>>>

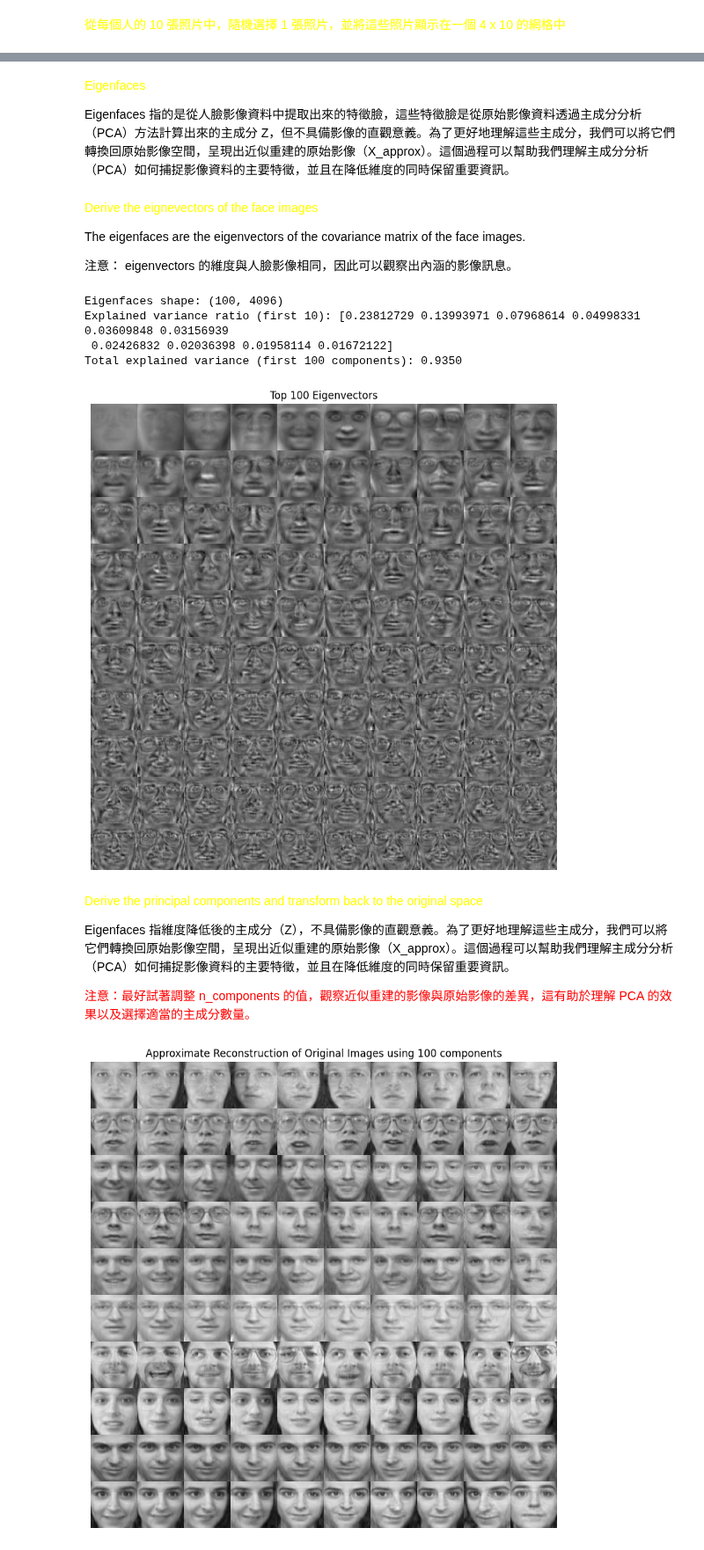
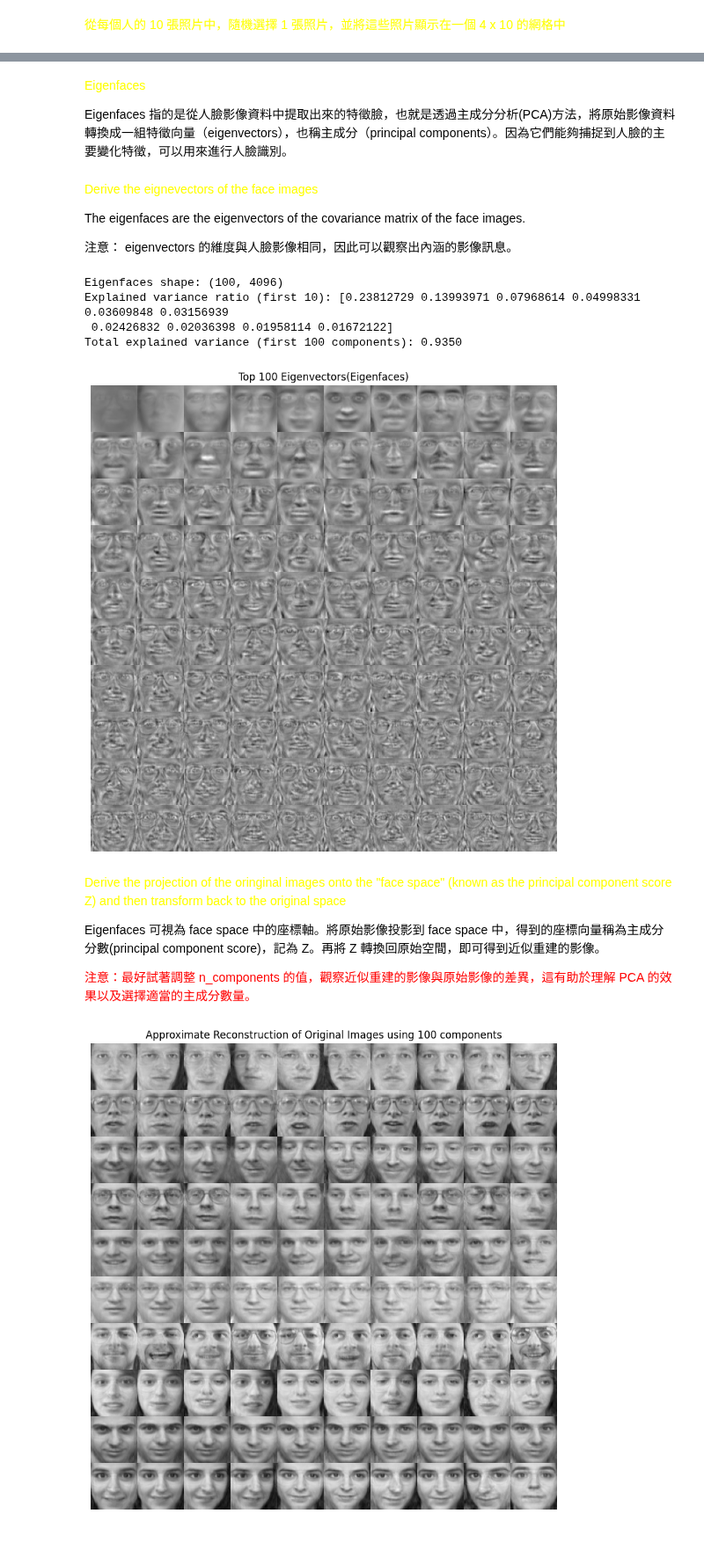
Before and after one commit to ntpuccw/ML_inCLassCoding, a Jupyter notebook: gar0921.ipynb, the cells around one changed output, grey strips where cells are left out. Shown at 88% size. Cells and saved outputs as stored; diff of their text form; code cells hidden in the pictures.

```diff
--- a/gar0921.ipynb
+++ b/gar0921.ipynb
@@ -116,7 +116,7 @@ plt.show()
 # %% [markdown]
 <font color=yellow>Eigenfaces</font>
 
-Eigenfaces 指的是從人臉影像資料中提取出來的特徵臉，這些特徵臉是從原始影像資料透過主成分分析（PCA）方法計算出來的主成分 Z，但不具備影像的直觀意義。為了更好地理解這些主成分，我們可以將它們轉換回原始影像空間，呈現出近似重建的原始影像（X_approx）。這個過程可以幫助我們理解主成分分析（PCA）如何捕捉影像資料的主要特徵，並且在降低維度的同時保留重要資訊。
+Eigenfaces 指的是從人臉影像資料中提取出來的特徵臉，也就是透過主成分分析(PCA)方法，將原始影像資料轉換成一組特徵向量（eigenvectors），也稱主成分（principal components）。因為它們能夠捕捉到人臉的主要變化特徵，可以用來進行人臉識別。
 # %% [markdown]
 <font color=yellow>Derive the eignevectors of the face images</font>
 
@@ -126,38 +126,38 @@ The eigenfaces are the eigenvectors of the covariance matrix of the face images.
 # %%
 # derive and display the eigenvectors of the image data using PCA
 from sklearn.decomposition import PCA
 
 n_components = 100  # number of eigenfaces to compute
 
 pca = PCA(n_components=n_components, whiten=True, random_state=42)
 pca.fit(X)
 
 eigen_vec = pca.components_  # shape: (n_components, img_h*img_w)
 
 print(f"Eigenfaces shape: {eigen_vec.shape}")
 print(f"Explained variance ratio (first 10): {pca.explained_variance_ratio_[:10]}")
 print(f"Total explained variance (first {n_components} components): {pca.explained_variance_ratio_.sum():.4f}")
 
 # Display the top eigenfaces using the montage function
 n_display = n_components  # display first 25 eigenfaces (5x5 grid)
 m, n = 10, 10
 montage_eigen_vec = build_montage(eigen_vec, img_h, img_w, m, n)
 
 plt.figure(figsize=(10, 10))
 plt.imshow(montage_eigen_vec, cmap='gray')
 plt.axis('off')
-plt.title(f"Top {n_display} Eigenvectors")
+plt.title(f"Top {n_display} Eigenvectors(Eigenfaces)")
 plt.show()
 # %% [output]
 Eigenfaces shape: (100, 4096)
 Explained variance ratio (first 10): [0.23812729 0.13993971 0.07968614 0.04998331 0.03609848 0.03156939
  0.02426832 0.02036398 0.01958114 0.01672122]
 Total explained variance (first 100 components): 0.9350
-[figure, old version]
+[figure, new version]
 # %% [markdown]
-<font color=yellow>Derive the principal components and transform back to the original space</font>
+<font color=yellow>Derive the projection of the oringinal images onto the "face space" (known as the principal component score Z) and then transform back to the original space</font>
 
-Eigenfaces 指維度降低後的主成分（Z），不具備影像的直觀意義。為了更好地理解這些主成分，我們可以將它們轉換回原始影像空間，呈現出近似重建的原始影像（X_approx）。這個過程可以幫助我們理解主成分分析（PCA）如何捕捉影像資料的主要特徵，並且在降低維度的同時保留重要資訊。
+Eigenfaces 可視為 face space 中的座標軸。將原始影像投影到 face space 中，得到的座標向量稱為主成分分數(principal component score)，記為 Z。再將 Z 轉換回原始空間，即可得到近似重建的影像。
 
 <font color=red>注意：最好試著調整 n_components 的值，觀察近似重建的影像與原始影像的差異，這有助於理解 PCA 的效果以及選擇適當的主成分數量。</font>
 # %%
```
Also changed, not shown: parts of 2 cells of this notebook, 1 other file.
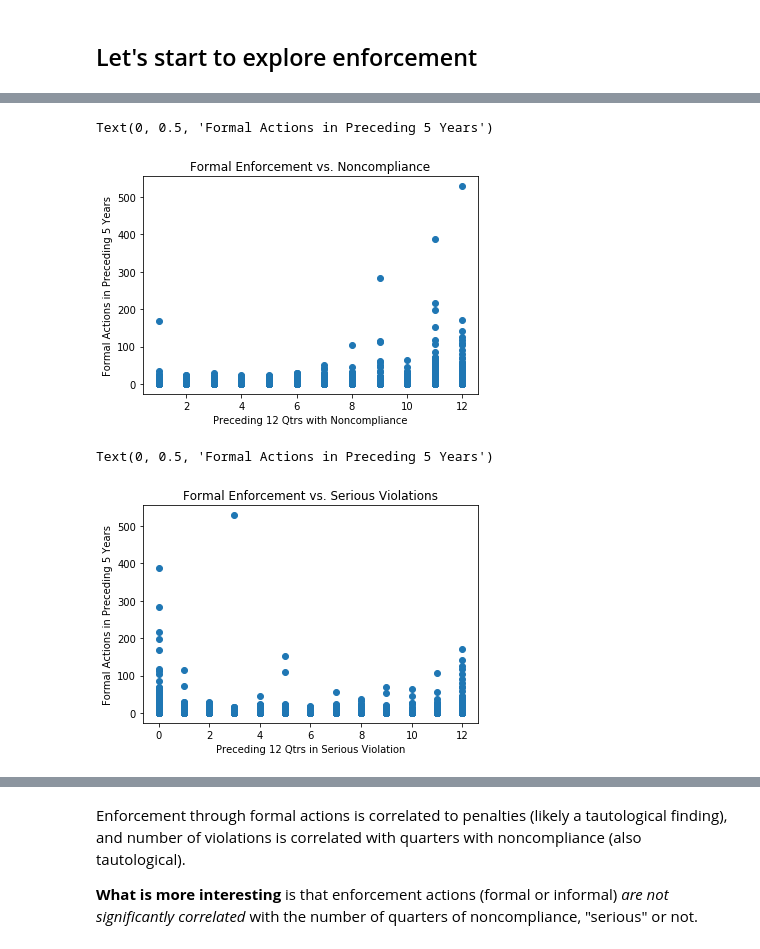
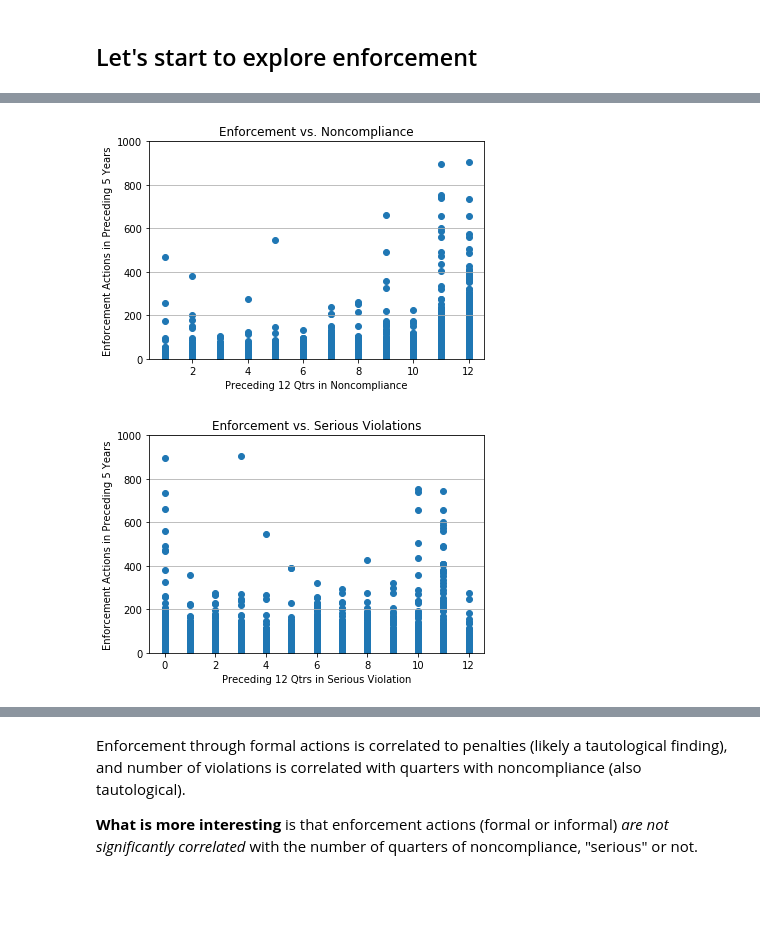
Before and after one commit to Frijol/echo-enforcement, a Jupyter notebook: exploration.ipynb, the cells around one changed output, grey strips where cells are left out. Saved outputs shown, nothing was run; the diff lists cells and outputs as text; code cells hidden in the pictures; blank space fills up the shorter version.

```diff
--- a/exploration.ipynb
+++ b/exploration.ipynb
@@ -24,7 +24,7 @@ import matplotlib.pyplot as plt
 # %%
 # get the data
 
-my_cols = ["REGISTRY_ID", "FAC_QTRS_WITH_NC", "FAC_3YR_COMPLIANCE_HISTORY", "FAC_LAT", "FAC_LONG", "FAC_INSPECTION_COUNT", "FAC_INFORMAL_COUNT", "FAC_FORMAL_ACTION_COUNT"]
+my_cols = ["FAC_QTRS_WITH_NC", "FAC_3YR_COMPLIANCE_HISTORY", "FAC_INSPECTION_COUNT", "FAC_INFORMAL_COUNT", "FAC_FORMAL_ACTION_COUNT"]
 echo_data = pd.read_csv("data/ECHO_EXPORTER.csv", usecols = my_cols)
 echo_data.head()
 # %% [output]
@@ -208,16 +254,18 @@ counted_data.describe()
 # %%
-plt.scatter(counted_data["FAC_QTRS_WITH_NC"], counted_data["FAC_FORMAL_ACTION_COUNT"])
-plt.title("Formal Enforcement vs. Noncompliance")
-plt.xlabel("Preceding 12 Qtrs with Noncompliance")
-plt.ylabel("Formal Actions in Preceding 5 Years")
+plt.scatter(more_counting["FAC_QTRS_WITH_NC"], more_counting["ENFORCEMENT_ACTIONS_COUNT"])
+plt.title("Enforcement vs. Noncompliance")
+plt.xlabel("Preceding 12 Qtrs in Noncompliance")
+plt.ylabel("Enforcement Actions in Preceding 5 Years")
+plt.ylim(0, 1000)
+plt.grid(axis="y")
 # %% [output]
-Text(0, 0.5, 'Formal Actions in Preceding 5 Years')
-[figure, old version]
+[figure, new version]
 # %%
-plt.scatter(counted_data["SERIOUS_VIOLATIONS_COUNT"], counted_data["FAC_FORMAL_ACTION_COUNT"])
-plt.title("Formal Enforcement vs. Serious Violations")
+plt.scatter(more_counting["SERIOUS_VIOLATIONS_COUNT"], more_counting["ENFORCEMENT_ACTIONS_COUNT"])
+plt.title("Enforcement vs. Serious Violations")
 plt.xlabel("Preceding 12 Qtrs in Serious Violation")
-plt.ylabel("Formal Actions in Preceding 5 Years")
+plt.ylabel("Enforcement Actions in Preceding 5 Years")
+plt.ylim(0, 1000)
+plt.grid(axis="y")
 # %% [output]
-Text(0, 0.5, 'Formal Actions in Preceding 5 Years')
-[figure, old version]
+[figure, new version]
```
Also changed, not shown: parts of 22 cells of this notebook.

<<<

• **Exercise directions**
In the data above, copy every line where the string "import" appears.

• **Your solution**
 from sklearn.decomposition import PCA
@@ -24,7 +24,7 @@ import matplotlib.pyplot as plt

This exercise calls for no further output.